The task:
Set down a true copy of the data, with all pictures left out.
- - -
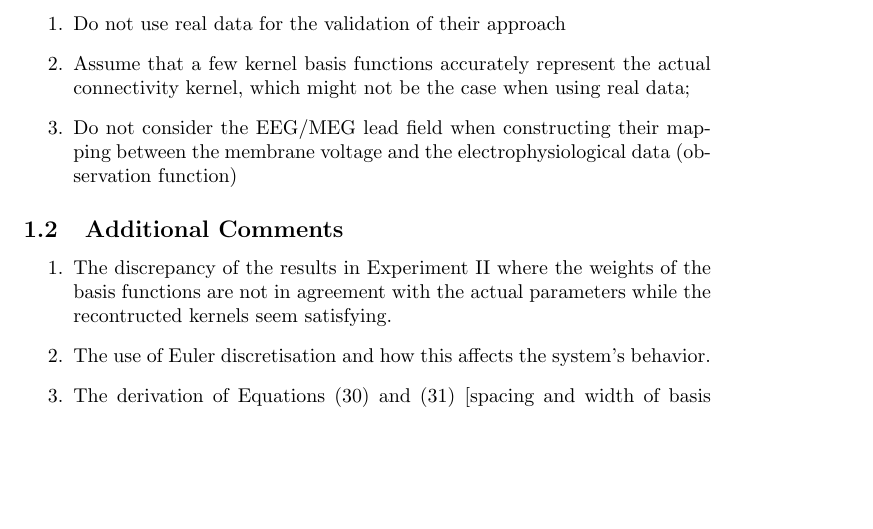
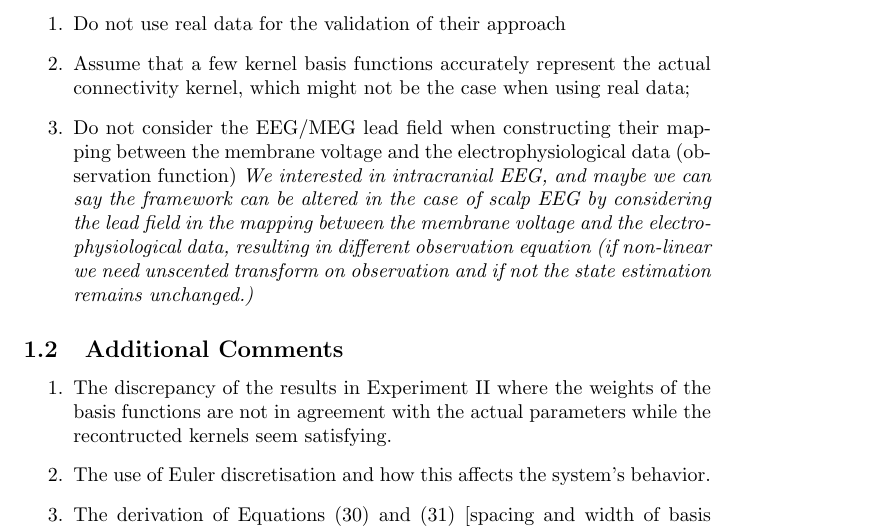
Before and after one commit to mikedewar/BrainIDE, a LaTeX document (ltx/first_order_framework/response_to_reviews.tex): part of page 1 of 4, cut so that both start at the same text, the shorter picture padded with empty space. Compiled offline with pdfLaTeX.

Commit message:
response to the lead field

```diff
--- a/ltx/first_order_framework/response_to_reviews.tex
+++ b/ltx/first_order_framework/response_to_reviews.tex
@@ -18,6 +18,7 @@
         \item Do not use real data for the validation of their approach
         \item Assume that a few kernel basis functions accurately represent the actual connectivity kernel, which might not be the case when using real data;
         \item Do not consider the EEG/MEG lead field when constructing their mapping between the membrane voltage and the electrophysiological data (observation function)
+	\emph{We interested in intracranial EEG, and maybe we can say the framework can be altered in the case of scalp EEG by considering the lead field in the mapping between the membrane voltage and the electrophysiological data, resulting in different observation equation (if  non-linear we need unscented transform on observation and if not the state estimation remains unchanged.)}
     \end{enumerate}
 
     \subsection{Additional Comments}
```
- - -
Response to the task:
Before and after one commit to mikedewar/BrainIDE, a LaTeX document (ltx/first_order_framework/response_to_reviews.tex): part of page 1 of 4, cut so that both start at the same text, the shorter picture padded with empty space. Compiled offline with pdfLaTeX.

Commit message:
response to the lead field

```diff
--- a/ltx/first_order_framework/response_to_reviews.tex
+++ b/ltx/first_order_framework/response_to_reviews.tex
@@ -18,6 +18,7 @@
         \item Do not use real data for the validation of their approach
         \item Assume that a few kernel basis functions accurately represent the actual connectivity kernel, which might not be the case when using real data;
         \item Do not consider the EEG/MEG lead field when constructing their mapping between the membrane voltage and the electrophysiological data (observation function)
+	\emph{We interested in intracranial EEG, and maybe we can say the framework can be altered in the case of scalp EEG by considering the lead field in the mapping between the membrane voltage and the electrophysiological data, resulting in different observation equation (if  non-linear we need unscented transform on observation and if not the state estimation remains unchanged.)}
     \end{enumerate}
 
     \subsection{Additional Comments}
```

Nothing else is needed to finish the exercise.